There is no such thing as writer’s block, unless a whole bunch of authors happen to live on the same street in your town.
But there is fear and there are those, a ratty bunch, who write nasty stuff and use our fear for their own gain.
I’ve had such rattiness happen to me. I know you have.
I’ve been guilty of such rattiness, not too often, I like to think. Usually my rattiness takes a cowardly form—not reaching out, but moving on when I see the pain of others.
Back to fear. It never goes away. Pain doesn’t, either.
But these will help to tame it. They are best done before you begin to write your stuff or at a low point in your day.
- Take a twenty-minute nap.
- Talk to a friend.
- Say from God’s lips to my keyboard ten times.
- Take a warm bath or swim some place where you can float forever.
- Count the stars.
- Remember the times your writing has moved others.
- Remember the times your ability with words has surprised you.
- Remember the times you carved your words into exciting angles, fleshier characters.
- Take a long walk.
- Write in cursive. Put pen to paper and let your fingers work. Do not think of the words, just move the pen.

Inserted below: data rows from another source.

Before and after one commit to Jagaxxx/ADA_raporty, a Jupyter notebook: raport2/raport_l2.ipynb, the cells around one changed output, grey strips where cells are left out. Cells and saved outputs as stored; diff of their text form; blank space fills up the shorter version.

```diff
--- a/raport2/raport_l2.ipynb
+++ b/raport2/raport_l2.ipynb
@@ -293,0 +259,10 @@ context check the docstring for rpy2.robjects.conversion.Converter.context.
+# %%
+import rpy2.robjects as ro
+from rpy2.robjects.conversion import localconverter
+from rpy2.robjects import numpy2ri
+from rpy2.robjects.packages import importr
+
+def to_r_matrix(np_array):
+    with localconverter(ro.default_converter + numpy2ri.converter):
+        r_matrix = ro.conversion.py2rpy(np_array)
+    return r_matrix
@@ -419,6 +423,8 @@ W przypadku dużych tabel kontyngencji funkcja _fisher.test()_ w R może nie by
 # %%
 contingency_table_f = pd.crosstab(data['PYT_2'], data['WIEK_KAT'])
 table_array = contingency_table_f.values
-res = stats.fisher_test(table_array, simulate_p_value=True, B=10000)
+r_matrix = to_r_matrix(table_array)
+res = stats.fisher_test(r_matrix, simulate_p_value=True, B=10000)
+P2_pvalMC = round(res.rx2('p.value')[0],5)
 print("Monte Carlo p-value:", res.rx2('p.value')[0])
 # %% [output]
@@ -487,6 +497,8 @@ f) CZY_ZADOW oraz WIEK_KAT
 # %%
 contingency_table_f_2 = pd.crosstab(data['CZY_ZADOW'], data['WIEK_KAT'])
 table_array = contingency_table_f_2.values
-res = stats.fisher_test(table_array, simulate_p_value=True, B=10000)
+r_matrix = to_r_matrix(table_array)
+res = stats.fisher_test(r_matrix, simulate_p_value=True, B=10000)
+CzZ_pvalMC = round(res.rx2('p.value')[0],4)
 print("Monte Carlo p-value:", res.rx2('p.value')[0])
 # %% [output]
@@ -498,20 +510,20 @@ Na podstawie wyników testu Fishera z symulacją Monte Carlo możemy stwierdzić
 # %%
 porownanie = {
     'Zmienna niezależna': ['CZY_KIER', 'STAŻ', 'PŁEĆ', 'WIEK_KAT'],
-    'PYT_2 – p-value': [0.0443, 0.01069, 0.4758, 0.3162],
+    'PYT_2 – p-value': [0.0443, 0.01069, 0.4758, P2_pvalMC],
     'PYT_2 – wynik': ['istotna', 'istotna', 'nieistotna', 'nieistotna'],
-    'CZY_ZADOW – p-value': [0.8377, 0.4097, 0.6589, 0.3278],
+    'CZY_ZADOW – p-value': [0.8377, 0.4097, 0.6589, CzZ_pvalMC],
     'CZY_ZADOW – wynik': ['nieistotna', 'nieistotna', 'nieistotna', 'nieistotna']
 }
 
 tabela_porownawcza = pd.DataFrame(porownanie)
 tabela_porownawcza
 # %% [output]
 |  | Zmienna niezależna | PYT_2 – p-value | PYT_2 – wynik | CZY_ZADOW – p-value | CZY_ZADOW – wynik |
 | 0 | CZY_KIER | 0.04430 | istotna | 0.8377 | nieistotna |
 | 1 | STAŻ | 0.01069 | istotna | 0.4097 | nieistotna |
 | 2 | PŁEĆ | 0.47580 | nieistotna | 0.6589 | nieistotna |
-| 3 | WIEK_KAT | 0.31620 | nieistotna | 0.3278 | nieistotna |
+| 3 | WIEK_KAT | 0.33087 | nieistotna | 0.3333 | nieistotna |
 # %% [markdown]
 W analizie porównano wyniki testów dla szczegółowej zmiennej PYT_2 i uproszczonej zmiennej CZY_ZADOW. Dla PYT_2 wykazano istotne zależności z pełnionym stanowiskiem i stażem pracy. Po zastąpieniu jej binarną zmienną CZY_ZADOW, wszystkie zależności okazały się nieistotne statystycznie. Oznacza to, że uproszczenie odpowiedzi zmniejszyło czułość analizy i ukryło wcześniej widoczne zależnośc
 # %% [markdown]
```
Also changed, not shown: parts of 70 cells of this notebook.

- First draft, forget punctuation just let the words flow frum your fingers not caring a tinker’s damn who thinks what so there
- Write down all the words you can think of beginning with a; the next day, b, etc. Write without stopping for spellcheck.

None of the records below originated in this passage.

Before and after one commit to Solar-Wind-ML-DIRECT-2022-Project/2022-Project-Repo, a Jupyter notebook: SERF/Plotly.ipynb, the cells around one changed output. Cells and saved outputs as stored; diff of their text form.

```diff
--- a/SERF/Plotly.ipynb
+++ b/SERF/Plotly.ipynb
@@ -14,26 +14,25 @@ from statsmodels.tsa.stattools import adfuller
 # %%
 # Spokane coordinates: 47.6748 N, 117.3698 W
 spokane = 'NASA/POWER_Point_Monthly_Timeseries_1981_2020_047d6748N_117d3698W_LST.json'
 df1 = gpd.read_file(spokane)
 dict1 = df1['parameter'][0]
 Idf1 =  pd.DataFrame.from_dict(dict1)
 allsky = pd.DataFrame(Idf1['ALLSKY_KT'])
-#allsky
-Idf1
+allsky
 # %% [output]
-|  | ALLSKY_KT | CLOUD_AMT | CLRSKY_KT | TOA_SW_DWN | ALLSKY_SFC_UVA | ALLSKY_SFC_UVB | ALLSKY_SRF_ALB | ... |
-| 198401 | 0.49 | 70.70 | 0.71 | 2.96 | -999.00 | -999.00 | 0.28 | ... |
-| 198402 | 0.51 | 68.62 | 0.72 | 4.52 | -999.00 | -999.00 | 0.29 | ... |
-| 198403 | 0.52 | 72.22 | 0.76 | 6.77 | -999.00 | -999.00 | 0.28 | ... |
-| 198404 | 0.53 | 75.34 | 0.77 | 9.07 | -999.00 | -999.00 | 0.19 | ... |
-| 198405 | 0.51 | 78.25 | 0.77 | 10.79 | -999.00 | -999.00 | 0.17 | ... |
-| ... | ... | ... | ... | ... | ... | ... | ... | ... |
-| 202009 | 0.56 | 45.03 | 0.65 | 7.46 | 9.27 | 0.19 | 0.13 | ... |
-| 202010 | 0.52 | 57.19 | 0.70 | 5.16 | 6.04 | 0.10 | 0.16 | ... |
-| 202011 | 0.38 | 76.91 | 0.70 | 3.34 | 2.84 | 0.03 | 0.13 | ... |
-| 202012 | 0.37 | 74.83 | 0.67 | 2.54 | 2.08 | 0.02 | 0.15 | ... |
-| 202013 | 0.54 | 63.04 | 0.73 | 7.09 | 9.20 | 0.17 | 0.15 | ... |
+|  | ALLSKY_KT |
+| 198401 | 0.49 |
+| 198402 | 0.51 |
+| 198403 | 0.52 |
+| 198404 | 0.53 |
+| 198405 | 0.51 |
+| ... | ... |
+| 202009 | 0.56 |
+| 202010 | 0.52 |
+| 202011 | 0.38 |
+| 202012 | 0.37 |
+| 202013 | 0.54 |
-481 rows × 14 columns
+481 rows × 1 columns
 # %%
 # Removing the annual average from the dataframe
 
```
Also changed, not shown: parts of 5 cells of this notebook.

- Talk to your characters in the shower. Listen when they talk back to you.
- Write a summary of the current politics in your character’s voice.
- Read poetry.

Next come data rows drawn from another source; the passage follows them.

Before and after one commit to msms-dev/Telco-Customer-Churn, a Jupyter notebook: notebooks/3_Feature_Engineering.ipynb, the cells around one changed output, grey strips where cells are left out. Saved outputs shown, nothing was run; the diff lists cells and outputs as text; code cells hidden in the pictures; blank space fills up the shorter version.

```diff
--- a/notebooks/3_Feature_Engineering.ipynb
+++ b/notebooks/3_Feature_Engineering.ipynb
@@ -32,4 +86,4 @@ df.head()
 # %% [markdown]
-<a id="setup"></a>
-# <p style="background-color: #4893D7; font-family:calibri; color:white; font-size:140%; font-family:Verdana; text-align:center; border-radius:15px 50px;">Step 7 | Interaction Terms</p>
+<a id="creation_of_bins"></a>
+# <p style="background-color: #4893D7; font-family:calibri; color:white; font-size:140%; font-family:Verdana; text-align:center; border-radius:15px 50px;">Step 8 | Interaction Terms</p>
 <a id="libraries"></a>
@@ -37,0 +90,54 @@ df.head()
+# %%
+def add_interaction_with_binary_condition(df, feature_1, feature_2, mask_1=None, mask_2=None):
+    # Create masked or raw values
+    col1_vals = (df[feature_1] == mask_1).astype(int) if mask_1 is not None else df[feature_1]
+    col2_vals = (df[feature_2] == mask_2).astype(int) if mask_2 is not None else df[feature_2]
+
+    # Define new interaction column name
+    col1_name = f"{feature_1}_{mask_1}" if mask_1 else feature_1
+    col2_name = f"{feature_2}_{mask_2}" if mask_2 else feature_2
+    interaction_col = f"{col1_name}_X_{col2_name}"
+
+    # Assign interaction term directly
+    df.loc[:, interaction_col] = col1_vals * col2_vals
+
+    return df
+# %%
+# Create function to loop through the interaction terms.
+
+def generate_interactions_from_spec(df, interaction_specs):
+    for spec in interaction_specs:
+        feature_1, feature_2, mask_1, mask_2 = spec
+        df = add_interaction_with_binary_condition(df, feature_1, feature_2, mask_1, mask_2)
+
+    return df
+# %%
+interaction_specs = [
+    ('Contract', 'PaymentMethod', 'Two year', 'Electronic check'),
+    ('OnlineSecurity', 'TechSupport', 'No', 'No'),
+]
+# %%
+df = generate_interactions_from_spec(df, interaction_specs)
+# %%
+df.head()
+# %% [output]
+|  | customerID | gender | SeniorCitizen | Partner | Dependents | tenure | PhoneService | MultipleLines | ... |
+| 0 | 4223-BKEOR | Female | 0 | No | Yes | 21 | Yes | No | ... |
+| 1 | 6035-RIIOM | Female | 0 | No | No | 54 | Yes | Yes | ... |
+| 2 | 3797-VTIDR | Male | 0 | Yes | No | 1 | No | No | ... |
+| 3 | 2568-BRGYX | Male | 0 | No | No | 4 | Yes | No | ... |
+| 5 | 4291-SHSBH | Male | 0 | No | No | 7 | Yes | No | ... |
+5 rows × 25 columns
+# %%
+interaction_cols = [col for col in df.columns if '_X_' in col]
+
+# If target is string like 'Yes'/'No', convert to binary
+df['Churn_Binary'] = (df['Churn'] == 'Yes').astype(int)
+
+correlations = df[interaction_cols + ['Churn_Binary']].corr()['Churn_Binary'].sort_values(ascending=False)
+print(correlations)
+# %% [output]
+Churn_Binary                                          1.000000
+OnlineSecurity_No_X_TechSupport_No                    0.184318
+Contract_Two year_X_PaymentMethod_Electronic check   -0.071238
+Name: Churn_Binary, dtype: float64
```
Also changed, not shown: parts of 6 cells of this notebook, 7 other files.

- Write a poem.
Or forget all of the above, sit down at the keyboard and wrestle with your words. Struggle down old ghosts until you feel the power your gift gives you, a lemon balm.
Photo: Dislocation. Credit: Luce-Chiara #2 (Flickr), Creative Commons.